## Web document revisions
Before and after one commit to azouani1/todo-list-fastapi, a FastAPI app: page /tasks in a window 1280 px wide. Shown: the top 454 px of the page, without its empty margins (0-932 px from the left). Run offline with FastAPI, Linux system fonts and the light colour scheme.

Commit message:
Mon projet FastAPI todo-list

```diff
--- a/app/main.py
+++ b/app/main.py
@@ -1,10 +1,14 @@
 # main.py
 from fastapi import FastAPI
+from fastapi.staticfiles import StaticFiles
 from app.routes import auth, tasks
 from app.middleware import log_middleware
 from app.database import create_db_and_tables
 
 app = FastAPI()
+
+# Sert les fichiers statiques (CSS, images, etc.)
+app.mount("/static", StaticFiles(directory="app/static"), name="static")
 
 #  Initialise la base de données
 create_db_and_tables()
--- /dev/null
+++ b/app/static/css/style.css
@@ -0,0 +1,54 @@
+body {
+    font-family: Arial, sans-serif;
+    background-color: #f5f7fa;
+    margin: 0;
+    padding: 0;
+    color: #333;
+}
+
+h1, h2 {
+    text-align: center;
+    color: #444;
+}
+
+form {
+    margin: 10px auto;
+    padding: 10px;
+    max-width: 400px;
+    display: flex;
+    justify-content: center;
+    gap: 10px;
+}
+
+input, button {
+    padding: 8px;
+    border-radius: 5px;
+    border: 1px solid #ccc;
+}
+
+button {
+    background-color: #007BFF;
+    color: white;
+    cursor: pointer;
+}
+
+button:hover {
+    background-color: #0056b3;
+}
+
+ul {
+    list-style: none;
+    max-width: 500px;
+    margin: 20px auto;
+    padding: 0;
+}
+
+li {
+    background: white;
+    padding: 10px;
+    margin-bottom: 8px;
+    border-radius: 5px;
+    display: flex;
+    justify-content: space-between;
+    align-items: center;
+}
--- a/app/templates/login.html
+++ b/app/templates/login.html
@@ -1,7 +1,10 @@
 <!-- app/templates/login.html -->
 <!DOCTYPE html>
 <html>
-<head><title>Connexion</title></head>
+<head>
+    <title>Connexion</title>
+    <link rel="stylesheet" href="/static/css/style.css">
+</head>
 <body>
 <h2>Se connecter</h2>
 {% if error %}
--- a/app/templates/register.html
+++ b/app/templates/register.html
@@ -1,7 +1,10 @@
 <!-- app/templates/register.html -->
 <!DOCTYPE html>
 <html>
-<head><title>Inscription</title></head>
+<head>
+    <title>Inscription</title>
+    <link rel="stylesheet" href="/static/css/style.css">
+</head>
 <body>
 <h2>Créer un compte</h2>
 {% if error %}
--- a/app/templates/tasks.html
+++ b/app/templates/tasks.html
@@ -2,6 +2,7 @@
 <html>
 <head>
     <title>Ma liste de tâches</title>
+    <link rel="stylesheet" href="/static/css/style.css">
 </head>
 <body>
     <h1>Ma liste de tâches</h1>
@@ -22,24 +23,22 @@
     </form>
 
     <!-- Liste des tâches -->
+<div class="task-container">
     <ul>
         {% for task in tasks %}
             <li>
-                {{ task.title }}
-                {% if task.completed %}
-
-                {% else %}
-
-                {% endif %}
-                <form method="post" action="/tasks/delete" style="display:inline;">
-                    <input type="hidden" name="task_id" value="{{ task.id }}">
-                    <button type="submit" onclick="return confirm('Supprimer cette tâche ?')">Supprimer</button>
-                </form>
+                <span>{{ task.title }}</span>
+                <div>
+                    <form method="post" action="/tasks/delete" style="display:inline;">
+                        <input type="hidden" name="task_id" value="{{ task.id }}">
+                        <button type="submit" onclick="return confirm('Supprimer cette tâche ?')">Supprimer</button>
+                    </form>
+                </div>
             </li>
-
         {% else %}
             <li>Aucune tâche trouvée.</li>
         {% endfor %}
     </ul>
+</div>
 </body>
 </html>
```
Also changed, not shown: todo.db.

## ASSIGNED TASK
What is needed is a copy of every line above in which "color" appears.

## TASK ANSWER
+    background-color: #f5f7fa;
+    color: #333;
+    color: #444;
+    background-color: #007BFF;
+    color: white;
+    background-color: #0056b3;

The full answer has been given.